The FOX executive team took questions from reporters on a conference call this morning ahead of this afternoon’s upfront presentation in New York City. MANY of the questions focused on the big announcement that American Idol would return next January for a 15th and FINAL season. FOX’s breakout hit, Empire, which is set to return in the Fall, for an 18 episode run, was also a big topic of conversation.
American Idol will return in 2016 in its usual timeslot with the same judges–Keith Urban, Jennifer Lopez and Harry Connick Jr.–and the same format as the current season. It will air twice a week, Wednesday and Thursday. When the live shows begin, the combination performance results will air on THURSDAYS (rather than Wednesday as it is currently). To end the series in a celebratory and nostalgic manner, production will be inviting former judges and alumni to return for one last goodbye.
Special guest stars for Empire weren’t name checked, but promise to be “amazing.” Many stars have “lined up to be on this show.” It was confirmed that singer/producer/songwriter Ne-Yo is set to compose music for the series, along with Timbaland. FOX decided not to change the series’ air date or time period–Wednesdays at 9/8c pm. “We want to reward our fans. We’d be crazy to move it.” There isn’t an issue with content as far as the time slot. FOX realizes that appointment television is so rare these days, they didn’t want to disturb a formula that has worked spectacularly so far.
Empire, as well as other scrpted fare, will air in two uninterrupted installments. Part one in the fall will lead up to a “big cliffhanger.” Part 2 will come in the spring. “This will give more consistency for our viewers and create built in events for our series twice a year.”
The following are complete questions and answers from the Q & A regarding Idol. uI wonder how thrilled the team was to have 2/3 of the conference taken up with Idol questions!
On making the decision to bring American Idol to an end: “It was not an easy decision. American Idol has been such a vital part of FOX for its run. We spent a lot of time talking with the producers about the future of American Idol and collectively we all arrived at the conclusion that it was time to bring the show to an end. We really wanted to do it in a way that felt special and celebratory and treated the show the way that it deserved to be treated. [The final season is] going to be a true season long celebration. We’re already talking about surprises we can have for the fans to make it feel special, and to send it off in a way that is as significant as its run it’s had on our network.”
Will judges like Simon Cowell, Randy Jackson and Paula Abdul have some role in the final season? “We would welcome any of them back. Obviously, the executive producers are focused right now on ending this season in a big way. We’re having conversations with them about anything that you can imagine in terms of what would be celebratory, what would feel nostalgic, and all of the things that you might do to send the show off in a way that feels memorable.”

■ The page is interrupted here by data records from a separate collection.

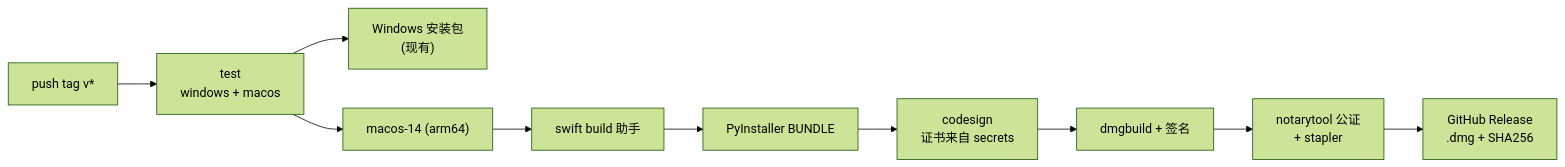
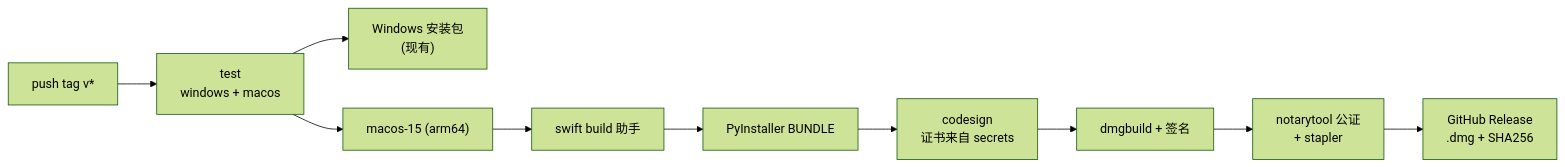
The second of 2 diagrams in docs/MACOS.md (zohoMatt/audio-notes), drawn with Mermaid (forest theme) before and after one commit. The commit also changed other lines of this file and 1 other file, not shown here.

First line of the commit message:
Run the macOS CI job on macos-15

````diff
--- a/docs/MACOS.md
+++ b/docs/MACOS.md
@@ -193,12 +193,12 @@
 ```mermaid
 flowchart LR
     T["push tag v*"] --> TEST["test<br/>windows + macos"]
     TEST --> WIN["Windows 安装包<br/>(现有)"]
-    TEST --> MAC["macos-14 (arm64)"]
+    TEST --> MAC["macos-15 (arm64)"]
     MAC --> B1["swift build 助手"]
     B1 --> B2["PyInstaller BUNDLE"]
     B2 --> B3["codesign<br/>证书来自 secrets"]
     B3 --> B4["dmgbuild + 签名"]
     B4 --> B5["notarytool 公证<br/>+ stapler"]
     B5 --> GH["GitHub Release<br/>.dmg + SHA256"]
 ```
````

What happens to the franchise now that the original run of Idol is over? “We haven’t had any kind of detailed conversations with them about life post next season. We have a very collaborative relationship with [Idol production company] Freemantle, Core is part of the greater 21st century FOX family. I think the future for the franchise–the story remains to be written. Idol still is a popular franchise in other parts of the world. It just felt collectively with them, it was the right time to bring this run to a close. I think the future–there is endless possibilities.”

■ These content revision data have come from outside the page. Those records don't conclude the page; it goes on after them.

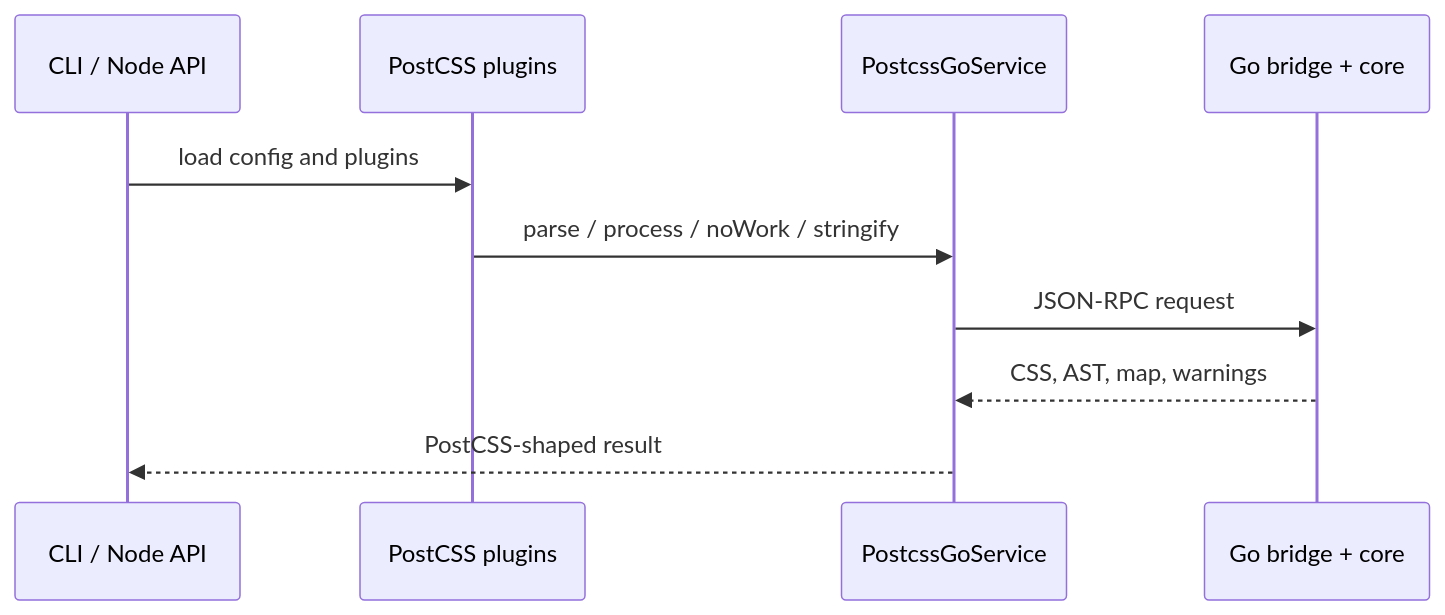
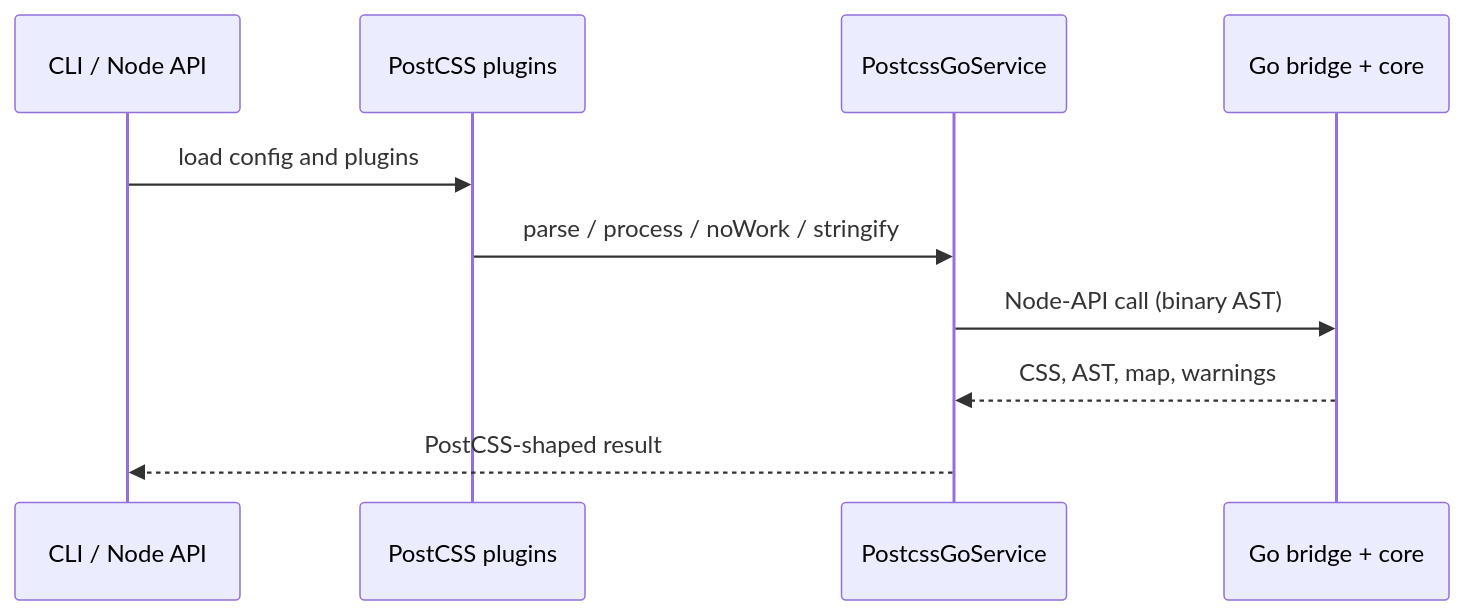
Before and after one commit to postcss-go/postcss-go: the second of 2 diagrams in docs/architecture.md, drawn with Mermaid. The commit also changed other lines of this file and 89 other files, not shown here.

````diff
--- a/docs/architecture.md
+++ b/docs/architecture.md
@@ -60,13 +64,13 @@
 ```mermaid
 sequenceDiagram
     participant User as CLI / Node API
     participant Plugins as PostCSS plugins
     participant Service as PostcssGoService
     participant Go as Go bridge + core
 
     User->>Plugins: load config and plugins
     Plugins->>Service: parse / process / noWork / stringify
-    Service->>Go: JSON-RPC request
+    Service->>Go: Node-API call (binary AST)
     Go-->>Service: CSS, AST, map, warnings
     Service-->>User: PostCSS-shaped result
 ```
````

Are there any surprises ahead for the finale and beyond? “We don’t really have anything to share today about what’s going to happen next season. We’re just staying focused on ending this season. If you can imagine the conversations that we’ve been having with them about what next season will look like, and finally making a pretty emotional decision to bring the show to an end. It really consumed the conversations that we’ve had thus far. I’m sure next week after the show has wrapped we’ll start having more concrete conversations about exactly what next season will look like. I will tell you, having spent time very recently with former Idol judges, there’s a lot of enthusiasm about coming back and paying tribute to a show that launched many many successful careers. I think there’s going to be a lot of enthusiasm around former contestants and judges being a part of the show.”
Is FOX out of the singing competition business? “I don’t think we’d ever make that kind of proclamation. Obviously Idol has been such a strong performer for us and continues to be a strong performer. We have a new head of unscripted programming…she and her team are developing all sorts of unscripted programs including performance shows. We’ll see what comes in that feels most creatively vibrant and we certainly could end up in that space. It feels that space–you need to re-invent performance shows somewhat. That certainly would be a challenge we would welcome.”
How seriously did the network consider bringing Idol back in the summer, or blowing up the format completely, before deciding to end it altogether? “We really didn’t give a lot of thought to that. Idol is a #1 show on broadcast, I believe for eight seasons. It was a collective decision that we made with the producers that the right way to send this show out is right in the time period that it’s had for these last years and to make it a celebratory event. It still has a great deal of popularity in viewing and we’re going to deliver a really special season next year.”
There was a question about bringing back Brian Dunkleman. The room erupted in laughter. “Where is Brian Dunkleman? If you get me his number I will call and invite him.”